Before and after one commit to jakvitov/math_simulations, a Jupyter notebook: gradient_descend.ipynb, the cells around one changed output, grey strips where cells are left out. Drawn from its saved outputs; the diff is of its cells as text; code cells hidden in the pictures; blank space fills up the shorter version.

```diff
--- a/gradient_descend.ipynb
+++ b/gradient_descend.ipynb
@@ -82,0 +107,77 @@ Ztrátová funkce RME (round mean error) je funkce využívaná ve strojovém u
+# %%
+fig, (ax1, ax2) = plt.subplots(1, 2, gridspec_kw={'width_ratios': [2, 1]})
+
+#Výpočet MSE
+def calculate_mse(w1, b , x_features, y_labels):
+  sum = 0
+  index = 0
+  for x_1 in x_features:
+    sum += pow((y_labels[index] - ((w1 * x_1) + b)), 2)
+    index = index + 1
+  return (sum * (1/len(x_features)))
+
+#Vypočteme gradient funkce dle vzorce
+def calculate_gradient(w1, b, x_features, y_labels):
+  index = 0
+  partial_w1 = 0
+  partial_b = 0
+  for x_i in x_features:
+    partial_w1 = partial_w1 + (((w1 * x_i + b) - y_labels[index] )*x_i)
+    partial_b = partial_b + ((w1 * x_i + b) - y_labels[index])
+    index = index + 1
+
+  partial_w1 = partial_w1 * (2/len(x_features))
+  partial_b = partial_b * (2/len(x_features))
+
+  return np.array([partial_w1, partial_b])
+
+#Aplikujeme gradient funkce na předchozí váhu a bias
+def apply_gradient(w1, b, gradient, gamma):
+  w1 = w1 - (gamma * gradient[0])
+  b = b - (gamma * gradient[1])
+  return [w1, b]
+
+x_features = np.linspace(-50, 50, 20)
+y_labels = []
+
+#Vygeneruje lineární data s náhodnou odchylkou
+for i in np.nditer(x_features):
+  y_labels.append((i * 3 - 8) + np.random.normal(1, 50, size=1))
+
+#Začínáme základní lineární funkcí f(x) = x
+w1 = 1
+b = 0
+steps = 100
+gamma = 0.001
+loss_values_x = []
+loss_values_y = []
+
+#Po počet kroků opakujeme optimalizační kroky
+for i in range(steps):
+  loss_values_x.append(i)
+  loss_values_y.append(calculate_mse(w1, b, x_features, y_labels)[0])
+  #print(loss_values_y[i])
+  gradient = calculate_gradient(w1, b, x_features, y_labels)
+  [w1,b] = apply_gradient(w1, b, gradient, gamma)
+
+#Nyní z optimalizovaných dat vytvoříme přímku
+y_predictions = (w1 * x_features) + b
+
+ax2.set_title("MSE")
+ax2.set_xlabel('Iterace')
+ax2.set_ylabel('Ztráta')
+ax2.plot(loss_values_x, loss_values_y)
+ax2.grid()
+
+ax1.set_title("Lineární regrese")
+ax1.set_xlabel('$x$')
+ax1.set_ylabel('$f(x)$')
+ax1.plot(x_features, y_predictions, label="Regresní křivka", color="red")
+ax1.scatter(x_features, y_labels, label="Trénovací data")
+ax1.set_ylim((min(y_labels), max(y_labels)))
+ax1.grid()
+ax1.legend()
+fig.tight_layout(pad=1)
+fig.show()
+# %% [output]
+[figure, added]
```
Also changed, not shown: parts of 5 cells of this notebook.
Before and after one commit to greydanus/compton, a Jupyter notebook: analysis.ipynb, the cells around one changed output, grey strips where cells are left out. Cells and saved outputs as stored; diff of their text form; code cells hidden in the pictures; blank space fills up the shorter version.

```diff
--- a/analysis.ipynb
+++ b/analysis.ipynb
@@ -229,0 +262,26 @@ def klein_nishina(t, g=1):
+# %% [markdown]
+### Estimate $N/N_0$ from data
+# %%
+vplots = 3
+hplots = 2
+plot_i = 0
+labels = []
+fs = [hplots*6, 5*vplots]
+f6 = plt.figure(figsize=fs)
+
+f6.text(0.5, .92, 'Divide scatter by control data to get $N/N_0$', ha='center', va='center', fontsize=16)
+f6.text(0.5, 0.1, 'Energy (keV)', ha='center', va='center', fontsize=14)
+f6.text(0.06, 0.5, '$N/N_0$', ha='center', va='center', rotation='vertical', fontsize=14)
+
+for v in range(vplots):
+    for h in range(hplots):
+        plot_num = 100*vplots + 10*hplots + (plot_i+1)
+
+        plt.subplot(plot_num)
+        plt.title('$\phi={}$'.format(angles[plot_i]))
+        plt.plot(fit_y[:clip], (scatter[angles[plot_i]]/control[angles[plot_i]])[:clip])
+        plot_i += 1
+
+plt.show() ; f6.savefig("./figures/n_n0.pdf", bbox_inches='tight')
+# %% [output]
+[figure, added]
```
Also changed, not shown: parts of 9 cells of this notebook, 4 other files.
========================================
**EXERCISE GOAL**
Wherever the word "index" shows up in the material, copy the line it is on.

**REPLY TO THE TASK**
+  index = 0
+    sum += pow((y_labels[index] - ((w1 * x_1) + b)), 2)
+    index = index + 1
+  index = 0
+    partial_w1 = partial_w1 + (((w1 * x_i + b) - y_labels[index] )*x_i)
+    partial_b = partial_b + ((w1 * x_i + b) - y_labels[index])
+    index = index + 1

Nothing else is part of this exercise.